Bezos questions for hiring managers

Given the current size of Amazon and all Bezos’s responsibilities, he of course can no longer interview every candidate like he did in the past. He does, however, have three questions he asks every one of his hiring managers to keep in mind as they evaluate candidates.

    • Will you admire this person?
      Once again, Bezos doesn’t want Amazon to hire any capable person. He wants his company to find the best so he asks hiring managers to look for candidates they truly admire.
    • Will this person raise the average level of effectiveness of the group they’re entering?
      Going back to Amazon’s early philosophy of each hire building on the last, Bezos wants hiring managers to find people who elevate the production of the people around them. Work is most often a collaborative effort so it’s important employees come together to work toward common goals.
    • Along what dimensions might this person be a superstar?
      This question is certainly open to interpretation but it seems that Bezos wants talented candidates to end up in the position that will allow them to have the greatest impact on the company. Some candidates are better suited for a role different than the one they applied for and will benefit the company in other ways.

By assigning these questions to hiring managers, Bezos’s hiring standards live on. He can’t interview every candidate but he can ensure those who do consider what’s important to him.

Hiring is a team decision

At Recruiterbox, we often preach that successful hiring is a team effort. Multiple people should interview candidates so the decision-maker has a variety of perspectives and opinions to consider.

According to Jeff Holden, a former Amazon exec who is now Chief Product Officer of Uber, Bezos believes hiring should not only be a team effort. It should be a team decision.

After final interviews, each member of the hiring team would meet in a room to share their opinions on a candidate. After the discussion, a vote would take place and the results would have to be unanimous for the person to be hired. A single “no” vote would mean the team had to go back on the search for the ideal employee.

Do what it takes to make great hires

If we can learn anything about hiring from Jeff Bezos, it’s that the hiring process should never be glossed over.
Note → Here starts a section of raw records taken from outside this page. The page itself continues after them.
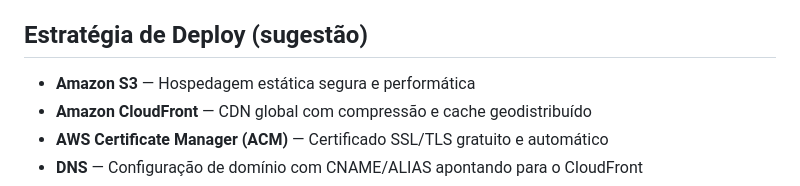
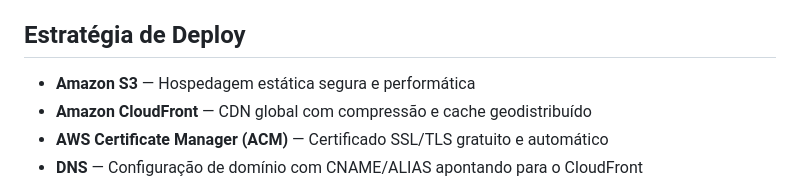
Before and after one commit to GHuemer/redutoresNovos, a Markdown page: README.md, the part around the change. Rendered like a GitHub page.

Commit message:
Update Deploy Strategy section heading
Removed 'sugestão' from the Deploy Strategy section and formatted the heading.

```diff
--- a/README.md
+++ b/README.md
@@ -44,7 +44,7 @@ Gerar **leads qualificados** e pedidos de orçamento para redutores novos, desta
 - Análise de SEO com foco em palavras-chave:
   *redutores industriais, redutores customizados, manutenção e venda de redutores*
 
-## Estratégia de Deploy (sugestão)
+## Estratégia de Deploy
 - **Amazon S3** — Hospedagem estática segura e performática
 - **Amazon CloudFront** — CDN global com compressão e cache geodistribuído
 - **AWS Certificate Manager (ACM)** — Certificado SSL/TLS gratuito e automático
```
Don’t settle when hiring. Do what it takes to find the best people available.